Haste Thee, Nymph

[youtube]http://www.youtube.com/watch?v=4tnV6NunQgw[/youtube]A lovely sunny picnic yesterday, and snow today. All I can say is, come on, haste thee, nymph. I’m dying for spring.

So this ridiculously spring-y song is a classic summons to the season, with words taken from John Milton‘s 1645  lyric poem L’Allegro, an ode to the goddess Mirth, and set to music by Handel in the winter of 1740. (And here with dancing by the Mark Morris troupe.)

The best part of the song is the hahahahahaha laughing chorus. I’ve started a small collection of laughing songs, where the singer bursts out in fake, musical laughter. If I were a DJ I’d mix them into a ha-ha whole.
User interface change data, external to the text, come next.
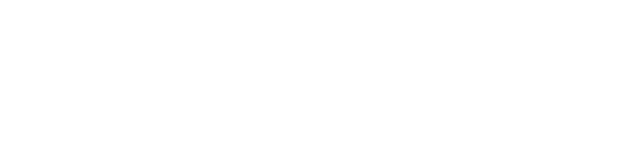
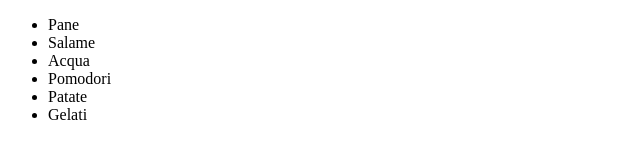
Before and after one commit to DanieleBernassola/js-lista-spesa, a plain HTML site: page index.html in a window 1280 px wide. Shown: the whole page, without its empty margins (0-640 px from the left). Drawn offline with Linux system fonts and the light colour scheme.

Commit message:
[UPD] Fixed logic and added solution

```diff
--- a/index.html
+++ b/index.html
@@ -7,6 +7,7 @@
     </head>
     <body>
 
+        <ul id="list"></ul>
 
         <!-- JS -->
         <script src="./js/main.js"></script>
--- a/js/main.js
+++ b/js/main.js
@@ -1 +1,13 @@
 'use strict';
+
+const shoppingList = ['Pane', 'Salame', 'Acqua', 'Pomodori', 'Patate', 'Gelati'];
+let count = 0;
+
+const ul = document.getElementById('list');
+
+while (count < shoppingList.length){
+    const li = document.createElement('li');
+    li.innerText = shoppingList[count];
+    ul.append(li);
+    count++;
+}
```
Also changed, not shown: 1 other file.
The best part of the poem is that it demonstrates a very early use of  ‘tripping the light fantastic,’ see below.

Haste thee, nymph, and bring with thee

Jest and youthful jollity,

Quips and cranks, and wanton wiles,

Nods, and becks, and wreathed smiles

Such as hang on Hebe’s cheek,

And love to live in dimple sleek,

Sport, that wrinkled care derides,

And laughter, holding both his sides.

Come, and trip it, as you go,

On the light fantastic toe;

And in thy right hand lead with thee

The mountain-nymph, sweet Liberty;

And, if I give thee honour due,

Mirth, admit me of thy crew,

To live with her, and live with thee,

In unreproved pleasures free …

Botticelli's "Primavera" at the Uffizi Gallery.